As of the time of this article, large portions of the American population are sheltering in place, meaning millions of people are sitting in their homes, never more than a few feet away from devices that can play media — their cellphones, televisions, tablets and computers. Companies focusing on digital distribution of content have the opportunity to capture market share during this quarantine period. The digital distributors will also continue to push against traditional Hollywood release windows, hoping to shorten or even eliminate certain release windows. While digital distributors are providing content to what is literally a captive audience, theatrical exhibitors find themselves temporarily on the sidelines. What does this mean for the future of film exhibition?

Exhibitors, including both global theater chains and independent cinemas, have the opportunity to rethink how they can further build their brand and protect their bottom line. There are various decisions to consider when moving forward and each exhibitor must take the risks it feels best align with its overall strategy. Each exhibitor has the opportunity to ask itself whether it should: 

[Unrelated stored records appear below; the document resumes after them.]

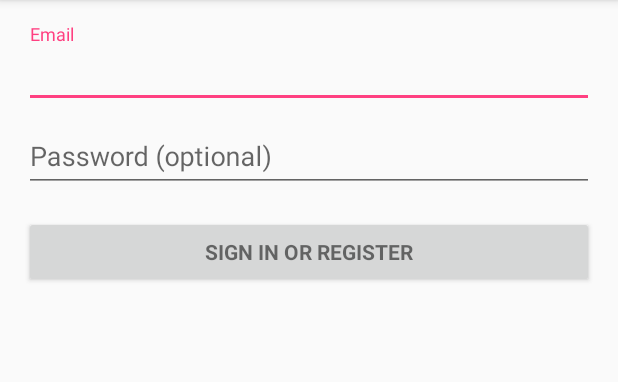
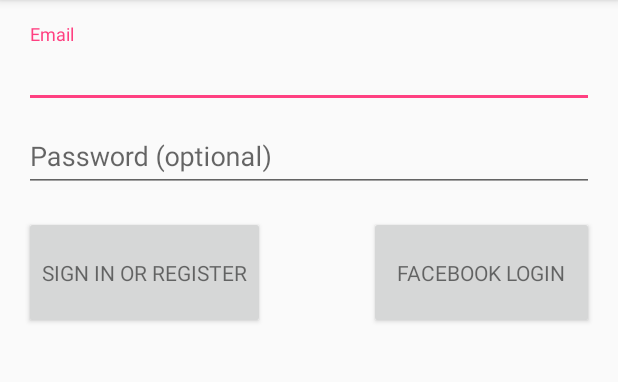
Before and after one commit to aksdad/436, an Android app: the screen it shows after launch (LoginActivity), on a phone screen of 412 x 824 dp, the part 84-466 px from its top. Run offline under Robolectric (Android 15) with nearby library versions, the phone set to English and light mode, and no system bars; 2 statements that could not run were skipped.

Commit message:
Added Facebook Login button.. for now

```diff
--- a/app/src/main/java/com/example/cory/feedthekitty/LoginActivity.java
+++ b/app/src/main/java/com/example/cory/feedthekitty/LoginActivity.java
@@ -5,6 +5,7 @@ import android.animation.AnimatorListenerAdapter;
 import android.annotation.TargetApi;
 import android.content.Intent;
 import android.content.pm.PackageManager;
+import android.graphics.Color;
 import android.support.annotation.NonNull;
 import android.support.design.widget.Snackbar;
 import android.support.v7.app.AppCompatActivity;
@@ -85,10 +86,22 @@ public class LoginActivity extends AppCompatActivity implements LoaderCallbacks<
         });
 
         Button mEmailSignInButton = (Button) findViewById(R.id.email_sign_in_button);
+        //mEmailSignInButton.setBackgroundColor(0xFF1D1A70);
         mEmailSignInButton.setOnClickListener(new OnClickListener() {
             @Override
             public void onClick(View view) {
                 attemptLogin();
+            }
+        });
+
+        //TODO facebook login
+        Button mFacebookSignInButton = (Button) findViewById(R.id.facebook_login);
+        //mFacebookSignInButton.setBackgroundColor(0xFF1D1A70);
+        mFacebookSignInButton.setOnClickListener(new OnClickListener() {
+            @Override
+            public void onClick(View view) {
+                Toast.makeText(getBaseContext(), "FUNCTIONALITY TO BE IMPLEMENTED", Toast.LENGTH_SHORT).show();
+                return;
             }
         });
 
--- a/app/src/main/res/layout/activity_login.xml
+++ b/app/src/main/res/layout/activity_login.xml
@@ -62,15 +62,33 @@
                     android:singleLine="true" />
 
             </android.support.design.widget.TextInputLayout>
+            <RelativeLayout
+                android:layout_width="match_parent"
+                android:layout_height="91dp"
+                android:orientation="horizontal">
 
-            <Button
-                android:id="@+id/email_sign_in_button"
-                style="?android:textAppearanceSmall"
-                android:layout_width="match_parent"
-                android:layout_height="wrap_content"
-                android:layout_marginTop="16dp"
-                android:text="@string/action_sign_in"
-                android:textStyle="bold" />
+                <Button
+                    android:id="@+id/email_sign_in_button"
+                    style="?android:textAppearanceSmall"
+                    android:layout_width="wrap_content"
+                    android:layout_height="match_parent"
+                    android:layout_marginTop="16dp"
+                    android:layout_marginRight="16dp"
+                    android:layout_alignParentLeft="true"
+                    android:text="@string/action_sign_in"/>
+
+                <Button
+                    android:id="@+id/facebook_login"
+                    style="?android:textAppearanceSmall"
+                    android:layout_width="150dp"
+                    android:layout_height="match_parent"
+                    android:layout_alignParentRight="true"
+                    android:layout_marginTop="16dp"
+                    android:layout_marginLeft="16dp"
+                    android:text="@string/action_facebook_sign_in"/>
+
+            </RelativeLayout>
+
 
         </LinearLayout>
     </ScrollView>
--- a/app/src/main/res/values/strings.xml
+++ b/app/src/main/res/values/strings.xml
@@ -5,6 +5,7 @@
     <string name="prompt_email">Email</string>
     <string name="prompt_password">Password (optional)</string>
     <string name="action_sign_in">Sign in or register</string>
+    <string name="action_facebook_sign_in">Facebook Login</string>
     <string name="action_sign_in_short">Sign in</string>
     <string name="error_invalid_email">This email address is invalid</string>
     <string name="error_invalid_password">This password is too short</string>
```
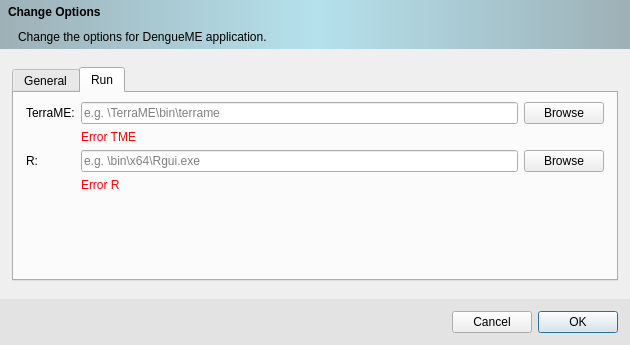
Above: src/options.ui from ufopleds/DengueME before the change. Below: the same form after it.
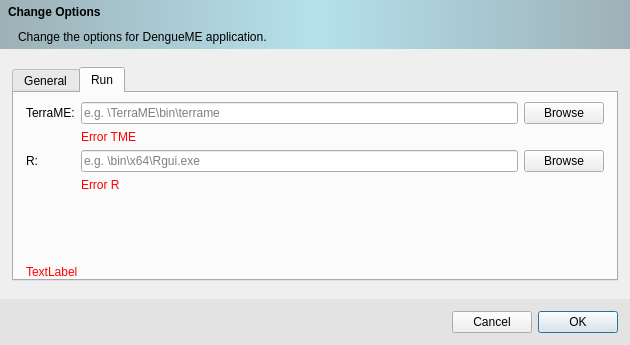
That is the form after the change. The open tabs and pages were chosen to show the change.

Commit message:
Fix message error label to get PR aproval. Issue #41
closes #41

```diff
--- a/src/options.ui
+++ b/src/options.ui
@@ -346,6 +346,42 @@
            </item>
           </layout>
          </item>
+         <item row="2" column="1">
+          <layout class="QHBoxLayout" name="horizontalLayout_2">
+           <property name="topMargin">
+            <number>0</number>
+           </property>
+           <property name="rightMargin">
+            <number>0</number>
+           </property>
+           <property name="bottomMargin">
+            <number>0</number>
+           </property>
+           <item>
+            <widget class="QLabel" name="warningRunLabel">
+             <property name="styleSheet">
+              <string notr="true">color: red;</string>
+             </property>
+             <property name="text">
+              <string>TextLabel</string>
+             </property>
+            </widget>
+           </item>
+          </layout>
+         </item>
+         <item row="1" column="1">
+          <spacer name="verticalSpacer_2">
+           <property name="orientation">
+            <enum>Qt::Vertical</enum>
+           </property>
+           <property name="sizeHint" stdset="0">
+            <size>
+             <width>20</width>
+             <height>40</height>
+            </size>
+           </property>
+          </spacer>
+         </item>
         </layout>
        </widget>
       </widget>
```
Left out of the diff: 4 changed lines with no effect on the pictures. The commit also changes 3 other files.
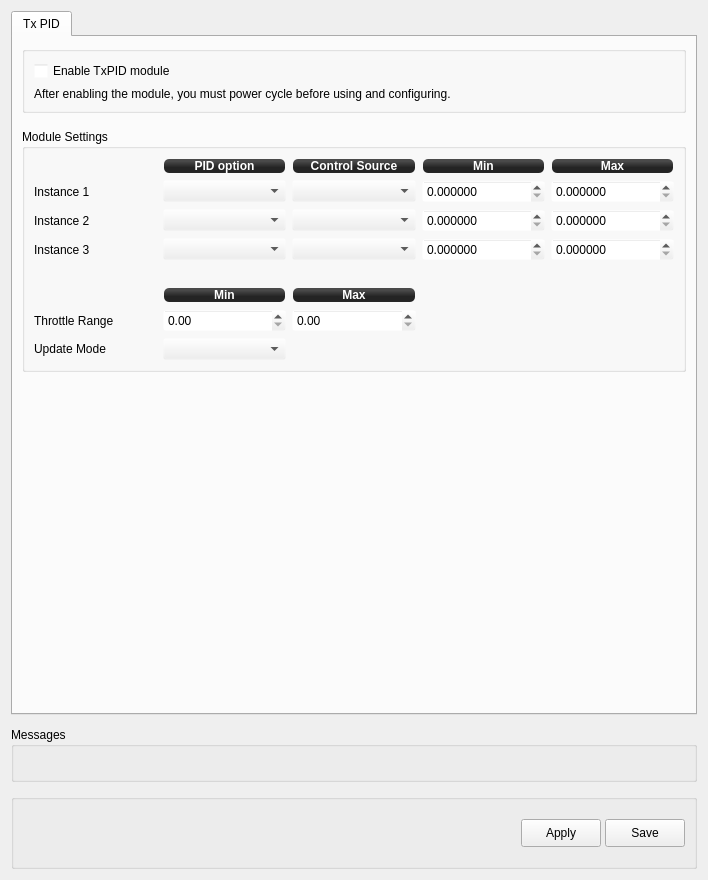
openpilot/OpenPilot, file ground/openpilotgcs/src/plugins/config/txpid.ui: the form before one commit.
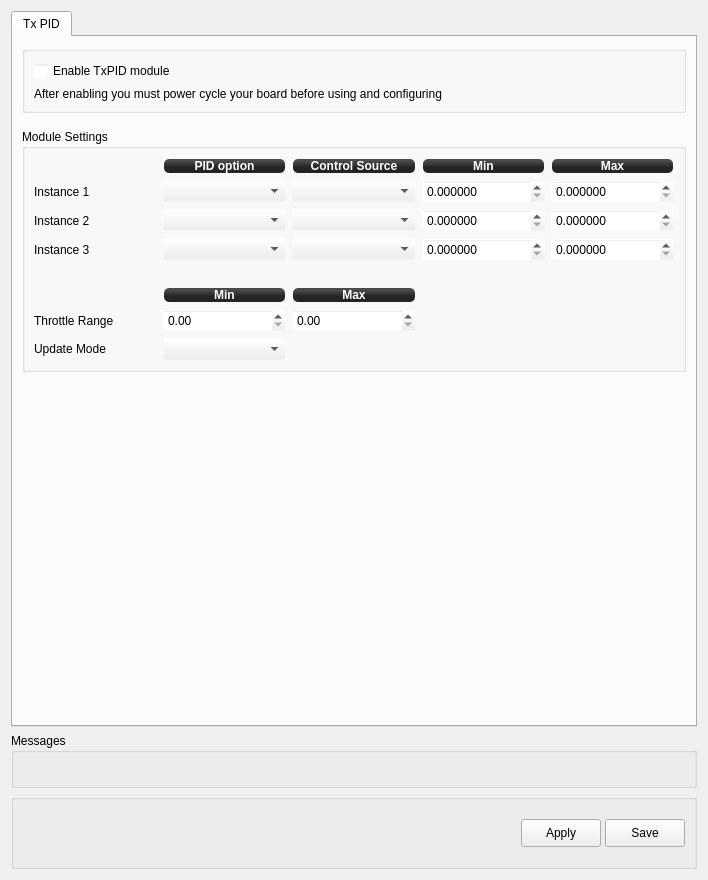
The form after the commit. Icons and pictures are not drawn.

Commit message: added help buttons, removed wiki buttons, fixed input spacing, misc text fixes, tooltips, removed headings from input chan form

The edit to the form file:
```diff
--- a/ground/openpilotgcs/src/plugins/config/txpid.ui
+++ b/ground/openpilotgcs/src/plugins/config/txpid.ui
@@ -14,9 +14,6 @@
    <string>TxPID</string>
   </property>
   <layout class="QVBoxLayout" name="verticalLayout_3">
-   <property name="spacing">
-    <number>12</number>
-   </property>
    <item>
     <widget class="QTabWidget" name="tabWidget">
      <property name="currentIndex">
@@ -111,7 +108,7 @@
             <x>0</x>
             <y>0</y>
             <width>678</width>
-            <height>683</height>
+            <height>678</height>
            </rect>
           </property>
           <layout class="QVBoxLayout" name="verticalLayout_2">
@@ -144,7 +141,7 @@
               <item>
                <widget class="QLabel" name="label_7">
                 <property name="text">
-                 <string>After enabling the module, you must power cycle before using and configuring.</string>
+                 <string>After enabling you must power cycle your board before using and configuring</string>
                 </property>
                </widget>
               </item>
```
Left out of the diff: 39 changed lines with no effect on the pictures. The commit also changes 9 other files.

  • Go outside the four walls of its theaters and develop its online presence by providing streaming services online, as AMC has already done.
  • Aim its sights on younger consumers with disposable income by providing more than just projecting a movie on the screen. This can be done by giving particular focus to enhancing experiential aspects of a movie theater, such as: creating outdoor dining or bars; providing additional activities at the venue; and continuing the trend of increasing comfort, convenience and high-quality dining options. Technological developments may plateau in the future, but a substantial portion of the market will always desire the communal experience of events like attending the theater.
  • Take a step toward vertical integration by developing a distribution or production arm.
  • Take steps to maintain or increase loyalty with its current patrons by running promotions—on social media or elsewhere — while theaters are temporarily closed.
  • Focus more on building a portion of its business plan on specialty screenings with cult-like followings, such as concert films and niche programming.
  • Re-evaluate ways to make its business more efficient and profitable once physical theaters are “open for business” again.
  • Expand (as counterintuitive as that sounds). For exhibitors who survive and advance beyond this phase and are also financially equipped, there will be tremendous opportunity to take over real estate previously used by other theaters that either go under or cannot maintain their leases. What’s more, there’s a good chance the exhibitor will obtain favorable terms once a landlord is saddled with tens of thousands of square feet of vacant space.

The considerations are endless, but exhibitors should be strategic in determining how to maintain (or re-gain) market share when this pandemic ends. Theaters have survived threats ranging from the television to the VHS tape to the internet. The most nimble and best prepared exhibitors will survive this brief moment in time and may even become stronger if they take advantage of the opportunities ahead.



[1] NBCUniversal publicly stated that Trolls World Tour would be available in both theaters and on demand on the same day.  However, it appears that theaters will not yet be re-opened at that time.


If you have questions or would like to discuss further, please contact Brent Turman.